You are not permitted to download, save or email this image. Visit image gallery to purchase the image.
In Wanaka on Wednesday to attend the Guardians' meeting, Dr Smith welcomed
John Darby, Don Robertson and Alan Cone, who join reappointed members Barrie Wills, Taare Bradshaw and Helen Tait - who continues as chairwoman - for the next three-year term.
Queenstown Lakes councillor Calum MacLeod acts as the Guardians' liaison with council.
Dr Smith emphasised the importance of the Department of Conservation's partnership focus and the role of the Guardians in working with agencies, groups and individuals to protect lake quality.
A Guardians of Lake Wanaka-run seminar last year reinforced concerns the quality of the lake was deteriorating but there was insufficient data at present to properly monitor the trends and take appropriate action, Ms Tait said.

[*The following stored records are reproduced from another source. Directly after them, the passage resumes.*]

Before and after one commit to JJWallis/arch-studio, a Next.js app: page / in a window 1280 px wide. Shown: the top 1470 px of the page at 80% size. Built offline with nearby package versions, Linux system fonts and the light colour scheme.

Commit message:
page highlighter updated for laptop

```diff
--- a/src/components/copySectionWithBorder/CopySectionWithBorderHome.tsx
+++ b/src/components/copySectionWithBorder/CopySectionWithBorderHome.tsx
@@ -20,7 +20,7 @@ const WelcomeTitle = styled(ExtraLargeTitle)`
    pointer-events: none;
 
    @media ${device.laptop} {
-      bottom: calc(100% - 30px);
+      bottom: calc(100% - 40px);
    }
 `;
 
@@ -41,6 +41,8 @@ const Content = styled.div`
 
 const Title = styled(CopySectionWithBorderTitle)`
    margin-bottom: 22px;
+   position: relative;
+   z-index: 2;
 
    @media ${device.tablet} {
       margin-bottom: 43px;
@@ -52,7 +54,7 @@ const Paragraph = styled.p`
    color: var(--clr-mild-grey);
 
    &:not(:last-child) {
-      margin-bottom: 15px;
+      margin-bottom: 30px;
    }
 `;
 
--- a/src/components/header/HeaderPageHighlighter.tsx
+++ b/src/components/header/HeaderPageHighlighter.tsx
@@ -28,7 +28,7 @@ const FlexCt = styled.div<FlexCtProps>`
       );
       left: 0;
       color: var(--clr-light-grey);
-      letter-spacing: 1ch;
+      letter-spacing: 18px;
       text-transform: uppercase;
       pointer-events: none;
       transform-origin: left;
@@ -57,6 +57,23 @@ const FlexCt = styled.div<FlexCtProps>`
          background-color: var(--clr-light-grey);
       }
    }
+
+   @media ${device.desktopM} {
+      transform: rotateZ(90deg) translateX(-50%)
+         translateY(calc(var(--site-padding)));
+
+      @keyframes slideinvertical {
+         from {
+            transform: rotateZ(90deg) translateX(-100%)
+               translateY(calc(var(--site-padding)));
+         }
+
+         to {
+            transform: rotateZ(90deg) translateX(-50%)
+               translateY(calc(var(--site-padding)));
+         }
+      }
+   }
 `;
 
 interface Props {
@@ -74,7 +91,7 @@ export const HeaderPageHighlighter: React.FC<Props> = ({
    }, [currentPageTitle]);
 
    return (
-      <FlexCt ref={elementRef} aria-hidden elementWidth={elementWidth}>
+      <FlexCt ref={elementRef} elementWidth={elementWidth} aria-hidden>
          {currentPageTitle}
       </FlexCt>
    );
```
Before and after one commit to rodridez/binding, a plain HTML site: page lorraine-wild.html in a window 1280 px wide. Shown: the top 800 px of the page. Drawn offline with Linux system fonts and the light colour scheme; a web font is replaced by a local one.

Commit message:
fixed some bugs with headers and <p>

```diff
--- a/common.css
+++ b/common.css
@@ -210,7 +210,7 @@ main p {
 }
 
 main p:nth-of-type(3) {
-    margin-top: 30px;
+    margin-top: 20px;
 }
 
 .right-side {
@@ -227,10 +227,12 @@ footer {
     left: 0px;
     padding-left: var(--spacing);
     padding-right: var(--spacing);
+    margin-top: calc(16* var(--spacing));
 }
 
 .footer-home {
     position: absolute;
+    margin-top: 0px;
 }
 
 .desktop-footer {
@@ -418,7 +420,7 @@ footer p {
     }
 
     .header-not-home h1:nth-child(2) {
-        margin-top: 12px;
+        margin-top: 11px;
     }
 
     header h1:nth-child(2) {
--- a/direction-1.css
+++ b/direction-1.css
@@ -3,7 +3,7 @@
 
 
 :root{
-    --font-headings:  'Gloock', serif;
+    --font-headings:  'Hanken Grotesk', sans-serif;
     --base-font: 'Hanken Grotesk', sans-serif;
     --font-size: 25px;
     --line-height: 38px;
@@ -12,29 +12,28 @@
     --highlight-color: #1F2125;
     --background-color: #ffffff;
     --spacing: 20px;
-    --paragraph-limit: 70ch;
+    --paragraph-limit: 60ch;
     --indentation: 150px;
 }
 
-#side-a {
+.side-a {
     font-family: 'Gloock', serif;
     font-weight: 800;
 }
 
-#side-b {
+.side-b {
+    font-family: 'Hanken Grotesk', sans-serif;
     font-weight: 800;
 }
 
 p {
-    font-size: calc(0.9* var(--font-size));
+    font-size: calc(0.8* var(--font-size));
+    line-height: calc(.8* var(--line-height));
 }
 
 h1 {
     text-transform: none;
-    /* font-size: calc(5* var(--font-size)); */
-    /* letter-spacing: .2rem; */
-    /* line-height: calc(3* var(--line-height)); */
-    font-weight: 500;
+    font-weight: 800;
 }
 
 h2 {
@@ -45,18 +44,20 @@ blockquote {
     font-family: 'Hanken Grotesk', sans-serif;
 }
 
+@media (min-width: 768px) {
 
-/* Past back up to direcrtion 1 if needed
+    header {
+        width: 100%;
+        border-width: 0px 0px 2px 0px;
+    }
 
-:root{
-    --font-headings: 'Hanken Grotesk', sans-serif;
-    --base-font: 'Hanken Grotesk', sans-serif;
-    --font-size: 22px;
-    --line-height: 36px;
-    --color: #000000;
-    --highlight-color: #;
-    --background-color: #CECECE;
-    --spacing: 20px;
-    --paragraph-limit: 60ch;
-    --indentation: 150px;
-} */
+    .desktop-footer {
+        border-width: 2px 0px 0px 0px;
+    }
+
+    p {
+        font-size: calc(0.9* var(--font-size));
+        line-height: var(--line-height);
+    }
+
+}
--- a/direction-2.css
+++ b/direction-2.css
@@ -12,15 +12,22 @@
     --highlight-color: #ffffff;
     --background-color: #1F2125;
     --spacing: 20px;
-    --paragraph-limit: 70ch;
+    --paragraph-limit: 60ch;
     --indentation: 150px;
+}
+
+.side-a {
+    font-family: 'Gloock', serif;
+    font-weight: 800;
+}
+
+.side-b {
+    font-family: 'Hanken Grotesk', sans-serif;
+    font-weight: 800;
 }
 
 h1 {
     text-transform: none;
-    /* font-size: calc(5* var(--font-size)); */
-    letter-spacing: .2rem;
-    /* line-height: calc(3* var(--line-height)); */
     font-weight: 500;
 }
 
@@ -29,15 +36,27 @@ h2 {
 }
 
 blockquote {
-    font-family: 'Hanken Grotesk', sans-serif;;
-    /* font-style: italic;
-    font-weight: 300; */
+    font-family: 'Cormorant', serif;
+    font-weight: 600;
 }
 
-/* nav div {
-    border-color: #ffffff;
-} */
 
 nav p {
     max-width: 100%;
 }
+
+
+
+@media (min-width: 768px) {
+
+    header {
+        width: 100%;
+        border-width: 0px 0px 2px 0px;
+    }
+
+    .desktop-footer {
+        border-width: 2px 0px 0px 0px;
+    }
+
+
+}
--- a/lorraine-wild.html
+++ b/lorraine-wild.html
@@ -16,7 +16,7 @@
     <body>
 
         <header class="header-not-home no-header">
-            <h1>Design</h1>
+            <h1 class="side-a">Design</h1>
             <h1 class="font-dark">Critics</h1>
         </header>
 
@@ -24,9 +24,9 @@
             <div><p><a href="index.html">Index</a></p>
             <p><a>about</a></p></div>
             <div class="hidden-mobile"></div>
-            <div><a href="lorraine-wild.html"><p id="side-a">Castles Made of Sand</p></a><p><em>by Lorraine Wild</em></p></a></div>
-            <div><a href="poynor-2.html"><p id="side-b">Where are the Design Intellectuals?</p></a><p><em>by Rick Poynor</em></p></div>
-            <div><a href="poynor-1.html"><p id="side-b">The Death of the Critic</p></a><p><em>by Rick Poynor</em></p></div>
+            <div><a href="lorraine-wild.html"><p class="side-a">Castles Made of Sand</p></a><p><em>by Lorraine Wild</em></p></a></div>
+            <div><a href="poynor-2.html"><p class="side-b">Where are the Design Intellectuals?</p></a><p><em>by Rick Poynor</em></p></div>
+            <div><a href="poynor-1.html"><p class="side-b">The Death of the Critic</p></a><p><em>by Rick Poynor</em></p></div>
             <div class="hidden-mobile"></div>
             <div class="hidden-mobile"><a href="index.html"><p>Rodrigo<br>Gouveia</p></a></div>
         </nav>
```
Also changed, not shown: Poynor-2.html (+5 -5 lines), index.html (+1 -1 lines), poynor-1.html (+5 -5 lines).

''With the inevitability that lake quality will further deteriorate.''
The Guardians were determined to avoid the ''crisis state'' which had occurred in several North Island lakes leaving local authorities there with costly remediation programmes.
The group had welcomed national water quality standards released by the Government earlier this month and had agreed on a future objective of working with the Otago Regional Council to ensure the quality of Lake Wanaka was maintained.
The Guardians would also work with community groups to raise funds for developing a lake management framework which would include improved water quality monitoring capability and define lake quality targets.
The Guardians of Lake Wanaka are empowered under the Lake Wanaka Preservation Act 1973 to report and make recommendations to the Minister of Conservation.